  1. Two blind men followed Jesus, calling out to him to heal their blindness, “Have mercy on us, Son of David!” They meant great honor by saying Son of David, and Jesus could see their hearts were in the right place. It’s difficult to appreciate the honor bestowed on someone in this manner, it’s not part of our current culture. King David reigned 1,000 years before Christ…one thousand years. That’s an incredibly long time! In a culture where verbal histories were carefully taught, they had to work hard to remember details. King David was one of the Patriarchs of the faith, a man after God’s own heart. To be a Son of David is to be an heir to the throne, a great honor indeed.

    Another observation is that the men are working together, “have mercy on us.” We are in need of mercy and we believe you can help. The life we live on earth is one of community, it’s something we do together. They follow Jesus inside and continued their plea. Their faith made the touch of Jesus complete.  No longer blind, Jesus tells them to keep it quiet, but their joy is too great to be quiet. The world must know! We were blind, but now we see! I don’t know how good their theology was when they tried to explain their belief system, but it was good enough!

    In the next breath it seems another man is brought before Jesus. Apparently this man could not talk due to demon-possession, though that’s not exactly what is said in the text. The verse clearly says, a man who was demon-possessed and could not talk, but given the result, it seems that there is some relationship between possession and speech. Obviously the man could answer Jesus’ question about his faith, perhaps just the look in his eyes was enough.
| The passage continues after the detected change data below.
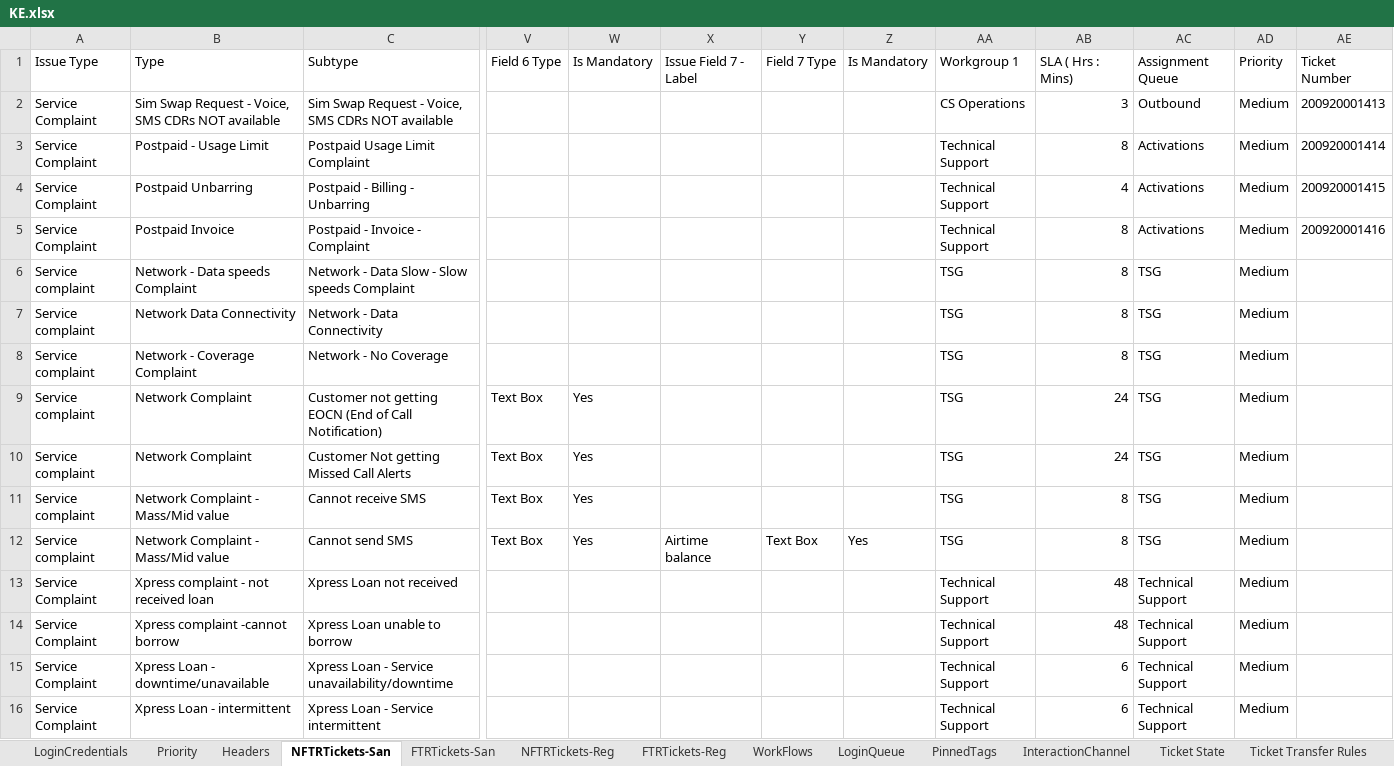
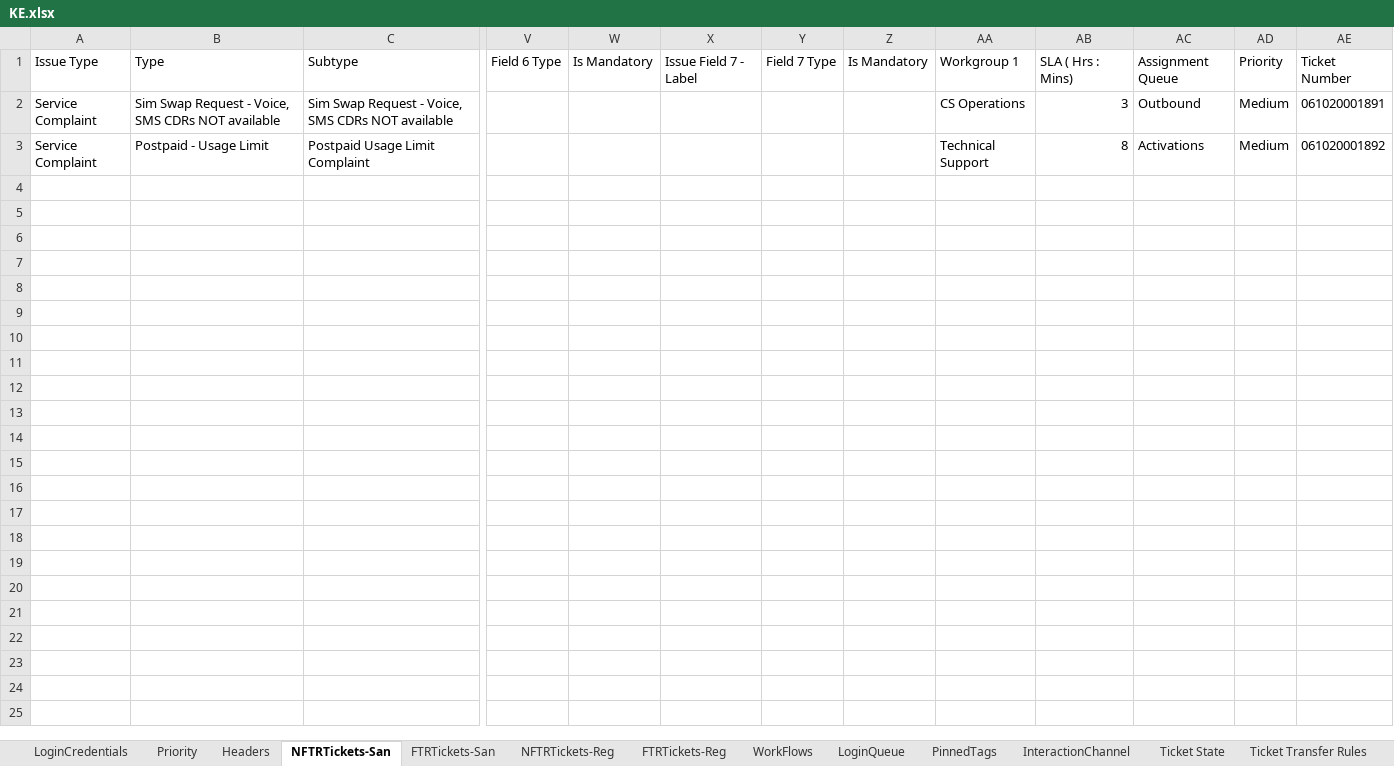
Before and after one commit to michaeadi/cs-portal-automation_selenium, an Excel workbook: Excels/KE.xlsx, sheet NFTRTickets-San, drawn as a sheet; only a part is shown, gaps mark what is left out; values as stored, in another font and other column widths than the file's, no borders; rows hold the shown columns only; the diff names each change by its address in the sheet, - before the commit and + after, or states it on an @@ line.

```diff
--- a/Excels/KE.xlsx (sheet NFTRTickets-San)
+++ b/Excels/KE.xlsx (sheet NFTRTickets-San)
-AE2: 200920001413
+AE2: 061020001891
-AE3: 200920001414
+AE3: 061020001892
-row 4: Service Complaint | Postpaid Unbarring | Postpaid - Billing - Unbarring |  |  |  |  |  | Technical Support | 4 | Activations | Medium | 200920001415
-row 5: Service Complaint | Postpaid Invoice | Postpaid - Invoice - Complaint |  |  |  |  |  | Technical Support | 8 | Activations | Medium | 200920001416
-row 6: Service complaint | Network - Data speeds Complaint | Network - Data Slow - Slow speeds Complaint |  |  |  |  |  | TSG | 8 | TSG | Medium
-row 7: Service complaint | Network Data Connectivity | Network - Data Connectivity |  |  |  |  |  | TSG | 8 | TSG | Medium
-row 8: Service complaint | Network - Coverage Complaint | Network - No Coverage |  |  |  |  |  | TSG | 8 | TSG | Medium
-row 9: Service complaint | Network Complaint | Customer not getting EOCN (End of Call Notification) | Text Box | Yes |  |  |  | TSG | 24 | TSG | Medium
-row 10: Service complaint | Network Complaint | Customer Not getting Missed Call Alerts | Text Box | Yes |  |  |  | TSG | 24 | TSG | Medium
-row 11: Service complaint | Network Complaint - Mass/Mid value | Cannot receive SMS | Text Box | Yes |  |  |  | TSG | 8 | TSG | Medium
-row 12: Service complaint | Network Complaint - Mass/Mid value | Cannot send SMS | Text Box | Yes | Airtime balance | Text Box | Yes | TSG | 8 | TSG | Medium
-row 13: Service Complaint | Xpress complaint - not received loan | Xpress Loan not received |  |  |  |  |  | Technical Support | 48 | Technical Support | Medium
-row 14: Service Complaint | Xpress complaint -cannot borrow | Xpress Loan unable to borrow |  |  |  |  |  | Technical Support | 48 | Technical Support | Medium
-row 15: Service Complaint | Xpress Loan - downtime/unavailable | Xpress Loan - Service unavailability/downtime |  |  |  |  |  | Technical Support | 6 | Technical Support | Medium
-row 16: Service Complaint | Xpress Loan - intermittent | Xpress Loan - Service intermittent |  |  |  |  |  | Technical Support | 6 | Technical Support | Medium
```
Also changed, not shown: sheet NFTRTickets-Reg, sheet FTRTickets-San, charts or pictures, 1 other file.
Jesus casts out the demon and the man begins to speak.

    Many marvel at these wonderful signs because they know the prophesies of old from Isaiah 35:6

    Then will the lame leap like a deer,
    and the mute tongue shout for joy.
    Water will gush forth in the wilderness
    and streams in the desert.

    The people marveled while the Pharisees trembled and criticized. They were not mere skeptics, they were actively seeking to destroy. Our Daily Bread this morning summarized a passage in Proverbs 26 with this:

    Don’t answer in the way a fool would answer. But respond so that foolishness is not considered wisdom. Tim Gustafson

    The Pharisees didn’t miss this point, they got it and they saw something that would destroy their perfect little worlds. Sadly, these were the spiritual leaders in that time. God chose to send Jesus at this perfect time to change the course of history, not with a flood, but with Jesus, God in human form, to walk among us and teach us his glorious ways.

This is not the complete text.